October 19th 2003
Having driven through the Cañón del Pato in the dark the night before, we had not really seen the views, so we got up early to travel back along the Cañón and enjoy it in the daylight. A lot of the tunnels are fairly short but a number are very long and are not the types of places you want to meet a big mad bus! You are supposed to sound your horn before you enter each tunnel - the tunnels are all single track - pretty much like the whole road. We didn't meet too many vehicles along the road, although we did meet a bus which tried to enter one of the long tunnels just as we were about half way through; luckily he saw us or heard Ed tooting the horn before he got too far in.
Not as much water flows through the Cañón now due to the Hydro Electric Dam which is worth a look as well. It looked pretty neat at night with the floodlights on but we were in a hurry and didn't stop to take a picture which we regret.
At the side of the track you can sometimes see a hanging basket suspended from cables which gives access to the other side, sometimes to a little door in the rock face or steps that disappear up out of view.
We are a bit lacking in photos due to using the video camera too much..
The Cañón was spectacular and the tunnels certainly added to the interesting drive, but the views of the ride through the Rio Santa Valley up to the Cañón were just as amazing and it is well worth doing the whole route from the Panamerican to the Callejón de Huaylas and the Cordillera Blanca.
Returning to Caraz we then made our way down the west side of the Cordillera Blanca. The weather was fantastic - clear blue skies and very hot - and we could start to see the snowcapped glaciated peaks in the distance (very different from the Cordillera Negra of the day before).
First stop was Yungay, about 12km south of Caraz. There are two sites to this town - the new town and the remains of the old town devastated by a mudslide. Old Yungay has now been consecrated into a "Campo Santo" (cemetary). The mudslide was caused by an earthquake that took place on 31 May 1970. At 3:26 in the afternoon 15 million cubic meters of granite and ice were loosened from Huascaran. The alluvion sped down towards Yungay - 14 km away - at speeds of 300km/h and completely buried the town, killing all of its 20,000 inhabitants. Nothing much remains of the town today. The old Plaza de Armas is marked, together with signs indicating where the bank and school were. You can also see the top of the cathedral tower sloping to one side just above the ground, whilst the remains of a crushed bus lies close by (see second picture below). The whole site is very peaceful, with flower gardens and odd gravestones scattered around. On a knoll overlooking the site is a huge white statue of Christ commemorating the loss. New Yungay has been built beyond the alluvion path.

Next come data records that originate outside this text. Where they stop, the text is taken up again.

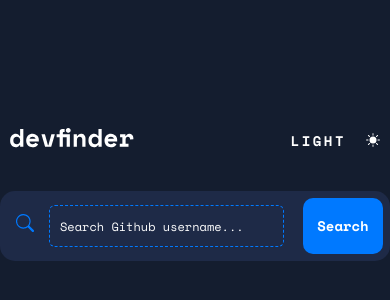
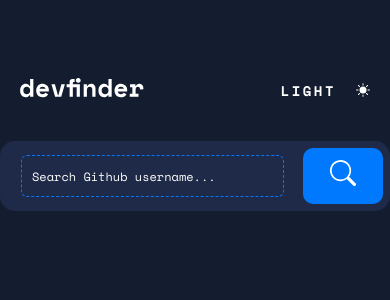
Before and after one commit to alicefrsr/React-DevFinder-App, a React (Create React App) app: page / in a window 390 px wide. Shown: the part 332-632 px from the top of the page. Built offline with nearby package versions, Linux system fonts and the light colour scheme.

Commit message:
fix responsive on android!!?

```diff
--- a/src/components/SearchForm.js
+++ b/src/components/SearchForm.js
@@ -34,9 +34,7 @@
 
   return (
     <form className={`search-form ${theme}`} onSubmit={handleSubmit}>
-      <label className='input-label' htmlFor='search'>
-        <BsSearch className='search-icon' aria-label='search Github username' />
-      </label>
+      <label className='input-label' htmlFor='search'></label>
 
       <input
         className={`search-input ${theme}`}
@@ -49,7 +47,7 @@
         autoFocus
       />
       <button className='search-btn' type='submit'>
-        Search
+        <BsSearch className='search-icon' aria-label='search' />
       </button>
     </form>
   );
--- a/src/styles/Header.css
+++ b/src/styles/Header.css
@@ -5,8 +5,8 @@
   display: flex;
   align-items: center;
   justify-content: space-between;
-  padding: 0 1rem;
-  margin-top: 20rem;
+  padding: 0 2rem;
+  margin-top: 10rem;
 }
 
 .toggle-theme-btn {
--- a/src/styles/SearchForm.css
+++ b/src/styles/SearchForm.css
@@ -20,8 +20,9 @@
 
 .search-icon {
   fill: #0079ff;
-  font-size: 1.8rem;
-  margin-right: 1rem;
+  fill: #fff;
+  font-size: 2.6rem;
+  /* margin-right: 1rem; */
 }
 
 .input-label {
@@ -65,7 +66,8 @@
   font-size: 1.4rem;
   font-weight: bold;
   background: #0079ff;
-  color: #fff;
+  /* background: #fff; */
+  /* color: #fff; */
   border: none;
   border-radius: 1rem;
   cursor: pointer;
```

After looking around the site we then drove up to the Lagunas Llanganuco in the Parque Nacional Huascarán. A dirt road leads up to the lakes, 28km from Yungay. After about 19km (over an hour's drive!) we reached the park gates and having paid the expensive park entrance fee of 130 Soles (about £23) we continued the rest of the drive up to the lakes for a relaxing afternoon in the sun. This entrance fee covers you for mutiple entries into the Park at different sites for one week. There are fantastic views of the surrounding snowcapped peaks on the drive up to the lakes and we had plenty of time to enjoy them at an average speed of about 18 km/h!
The Lagunas Llanganuco consist of two bright green/blue lakes - Orconcocha and Chinancocha - at an altitude of about 3800m. We camped just beyond Laguna Orconcocha at the Yurac Corral. We tucked ourselves into a corner and cooked up a veggie chilli to ward off the cold. It was a quiet night apart from a cow in the field that decided to rub itself against the bullbars and woke us up with a start!